For the first time ever, FIS will has a dedicated demo space to show off games. Can you elaborate on this exciting feature for developers?

We never really had a good space to get together after the talks, but this year’s venue has a large lobby which finally allow us to do something more. There will be some tables set up for demos, but it is very ad-hoc: bring a laptop and show what you’ve been working on. There will also be food and drinks. We are hoping to give devs good reasons to stick around and make an evening out of it.

(Kellan Higgins)

(Kellan Higgins)


What are some differences in the local indie scene that you’ve noticed throughout the years?

People are making fewer mobile games now. During the early years of the mobile market, when indies were more or less the only game in town (so to speak), a lot of developers wanted to be the next Angry Birds. Nowadays, it is rare to find a developer going mobile first. I guess it’s a reflection of the market becoming a lot more competitive and the consumers preferences toward free-to-play, which is harder for indies to do properly.

What is the single biggest challenge facing indie developers in Vancouver?

In general, I think indies have a hard time making their first hit. The game that will give them proper footing in the industry and some financial flexibility. As for being in Vancouver, on one hand, there is a pretty awesome community. On the other hand, it would be cheaper to live somewhere else. So let’s call it a mixed blessing.

If you could choose any indie developer in the world to collaborate with, who would it be?
Too hard to answer, there are too many good choices… but I know that I would be looking at someone to complement my own skill set. One thing I have noticed however, is that good collaboration depends on more than a shared desire to work together. Along with skill set, there is also timing: you both need to be available at the same time which, considering the length of game projects, is not always obvious.

Image: Kellan Higgins

(Kellan Higgins)

How has hosting Full Indie Summit changed your feelings about Vancouver’s indie dev community?

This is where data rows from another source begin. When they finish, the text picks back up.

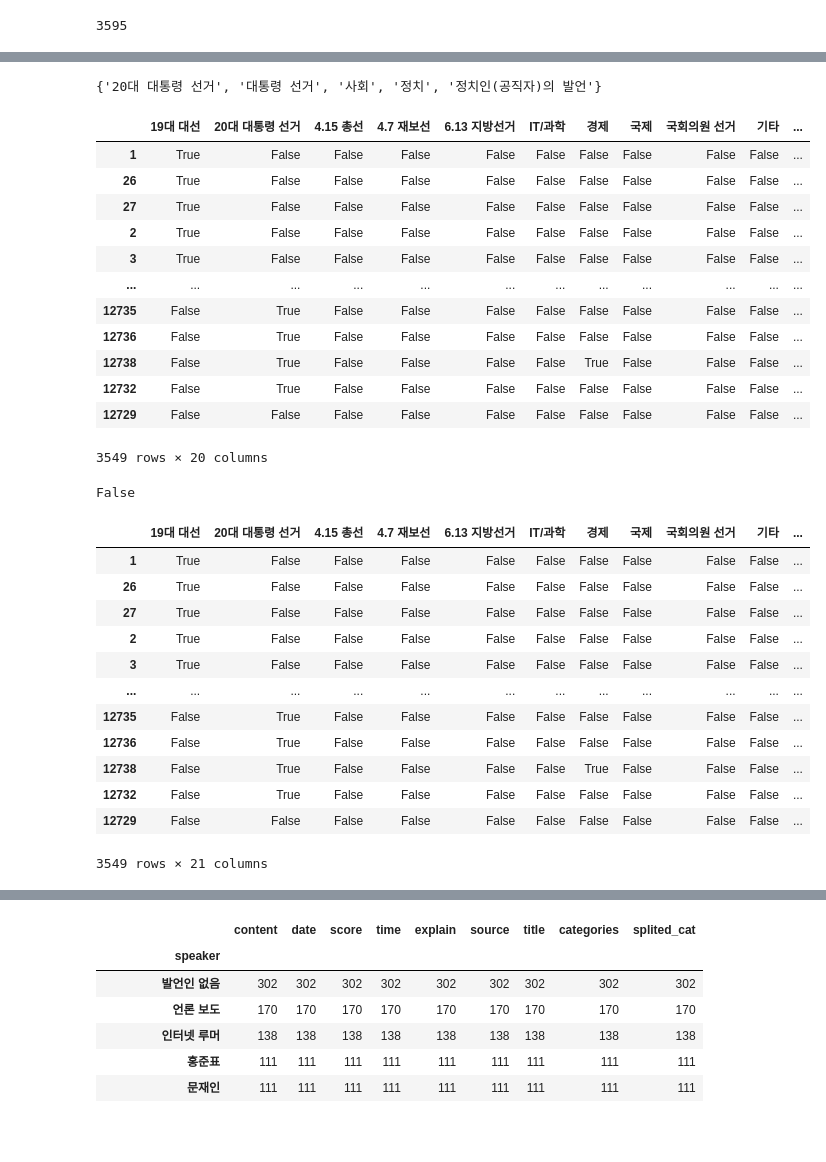
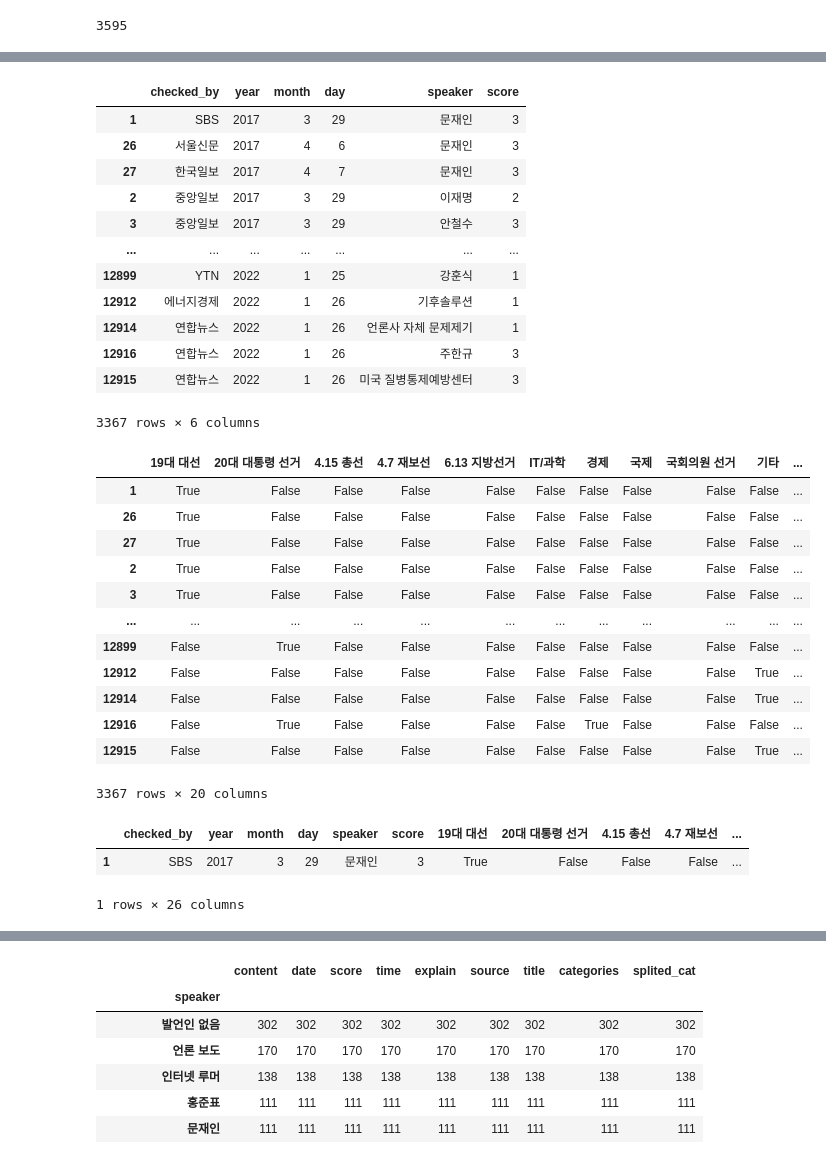
Before and after one commit to 2chanhaeng/snu-factcheck-analytics, a Jupyter notebook: scrap/snu-factcheck.ipynb, the cells around one changed output, grey strips where cells are left out. Cells and saved outputs as stored; diff of their text form; code cells hidden in the pictures; blank space fills up the shorter version.

```diff
--- a/scrap/snu-factcheck.ipynb
+++ b/scrap/snu-factcheck.ipynb
@@ -84,0 +75,10 @@ for info in fc_dict.values():
+# %%
+date_splited = {}
+non_date = {}
+for id, fc in score_nz.items():
+    if fc['date'] == '':
+        non_date[id] = fc.copy()
+        continue
+    date_splited[id] = fc.copy() | {k:v for k, v in zip(('year','month','day'), map(int, fc['date'].split('.')))}
+print(len(date_splited), len(non_date))
+print(score_nz.keys() == non_date.keys() | date_splited.keys())
@@ -85,4 +88,4 @@ for info in fc_dict.values():
 # %%
-fc_df = pd.DataFrame(fc_dict).T
+fc_df = pd.DataFrame(date_splited).T
 fc_df.head(1)
 # %% [output]
@@ -91,4 +93,0 @@ fc_df.head(1)
-# %%
-display(fc_df.T[12735]["splited_cat"])
-# %% [output]
-{'20대 대통령 선거', '대통령 선거', '사회', '정치', '정치인(공직자)의 발언'}
@@ -95,8 +96,25 @@ display(fc_df.T[12735]["splited_cat"])
+# %%
+info_df = fc_df[['checked_by', 'year','month','day', 'speaker', 'score']]
+info_df
+# %% [output]
+|  | checked_by | year | month | day | speaker | score |
+| 1 | SBS | 2017 | 3 | 29 | 문재인 | 3 |
+| 26 | 서울신문 | 2017 | 4 | 6 | 문재인 | 3 |
+| 27 | 한국일보 | 2017 | 4 | 7 | 문재인 | 3 |
+| 2 | 중앙일보 | 2017 | 3 | 29 | 이재명 | 2 |
+| 3 | 중앙일보 | 2017 | 3 | 29 | 안철수 | 3 |
+| ... | ... | ... | ... | ... | ... | ... |
+| 12899 | YTN | 2022 | 1 | 25 | 강훈식 | 1 |
+| 12912 | 에너지경제 | 2022 | 1 | 26 | 기후솔루션 | 1 |
+| 12914 | 연합뉴스 | 2022 | 1 | 26 | 언론사 자체 문제제기 | 1 |
+| 12916 | 연합뉴스 | 2022 | 1 | 26 | 주한규 | 3 |
+| 12915 | 연합뉴스 | 2022 | 1 | 26 | 미국 질병통제예방센터 | 3 |
+3367 rows × 6 columns
 # %%
 cat_list = list(category_split)
 cat_list.sort()
 
-cat_df = pd.DataFrame([[cat in info["splited_cat"] for cat in cat_list] for id, info in fc_dict.items()], index=fc_df.index, columns=cat_list)
+cat_df = pd.DataFrame([[cat in info["splited_cat"] for cat in cat_list] for id, info in date_splited.items()], index=fc_df.index, columns=cat_list)
 cat_df
 # %% [output]
 |  | 19대 대선 | 20대 대통령 선거 | 4.15 총선 | 4.7 재보선 | 6.13 지방선거 | IT/과학 | 경제 | 국제 | 국회의원 선거 | 기타 | ... |
@@ -106,30 +124,16 @@ cat_df
 | 2 | True | False | False | False | False | False | False | False | False | False | ... |
 | 3 | True | False | False | False | False | False | False | False | False | False | ... |
 | ... | ... | ... | ... | ... | ... | ... | ... | ... | ... | ... | ... |
-| 12735 | False | True | False | False | False | False | False | False | False | False | ... |
-| 12736 | False | True | False | False | False | False | False | False | False | False | ... |
-| 12738 | False | True | False | False | False | False | True | False | False | False | ... |
-| 12732 | False | True | False | False | False | False | False | False | False | False | ... |
-| 12729 | False | False | False | False | False | False | False | False | False | False | ... |
+| 12899 | False | True | False | False | False | False | False | False | False | False | ... |
+| 12912 | False | False | False | False | False | False | False | False | False | True | ... |
+| 12914 | False | False | False | False | False | False | False | False | False | True | ... |
+| 12916 | False | True | False | False | False | False | True | False | False | False | ... |
+| 12915 | False | False | False | False | False | False | False | False | False | True | ... |
-3549 rows × 20 columns
+3367 rows × 20 columns
-# %%
-cat_score.isna().any().any()
-# %% [output]
-False
 # %%
-cat_score = pd.DataFrame.merge(cat_df, fc_df["score"], left_index=True, right_index=True).fillna(0)
-cat_score
+info_cat_df = pd.DataFrame.merge(info_df,cat_df, left_index=True, right_index=True).fillna(0)
+info_cat_df.head(1)
 # %% [output]
-|  | 19대 대선 | 20대 대통령 선거 | 4.15 총선 | 4.7 재보선 | 6.13 지방선거 | IT/과학 | 경제 | 국제 | 국회의원 선거 | 기타 | ... |
-| 1 | True | False | False | False | False | False | False | False | False | False | ... |
-| 26 | True | False | False | False | False | False | False | False | False | False | ... |
-| 27 | True | False | False | False | False | False | False | False | False | False | ... |
-| 2 | True | False | False | False | False | False | False | False | False | False | ... |
-| 3 | True | False | False | False | False | False | False | False | False | False | ... |
-| ... | ... | ... | ... | ... | ... | ... | ... | ... | ... | ... | ... |
-| 12735 | False | True | False | False | False | False | False | False | False | False | ... |
-| 12736 | False | True | False | False | False | False | False | False | False | False | ... |
-| 12738 | False | True | False | False | False | False | True | False | False | False | ... |
-| 12732 | False | True | False | False | False | False | False | False | False | False | ... |
-| 12729 | False | False | False | False | False | False | False | False | False | False | ... |
+|  | checked_by | year | month | day | speaker | score | 19대 대선 | 20대 대통령 선거 | 4.15 총선 | 4.7 재보선 | ... |
+| 1 | SBS | 2017 | 3 | 29 | 문재인 | 3 | True | False | False | False | ... |
-3549 rows × 21 columns
+1 rows × 26 columns
```
Also changed, not shown: parts of 42 cells of this notebook.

We started doing the Summit after a particularly prolific year for Vancouver indies at GDC [the Game Developers Conference]: there were at least three talks from people based locally. We figured it would be very cool if all game devs in town got a chance to listen to the speakers. Since then, the Summit has grown to be its own thing, on equal footing with our monthly Full Indie events. If you are making games in Vancouver, both events have become very important to you in different ways.

The monthly meetups are a great source of regular feedback on your game: you can test your latest changes or discuss potential design issues. The Summit, on the other hand, is a more intense version, where you get to meet more people and forge links that can develop into friendship, business, co-operations, etc.

Full Indie Summit

Where: Vancouver Playhouse Theatre

When: Saturday, October 22 from 8:30 am to 5:15 pm

Tickets: On Eventbrite, $35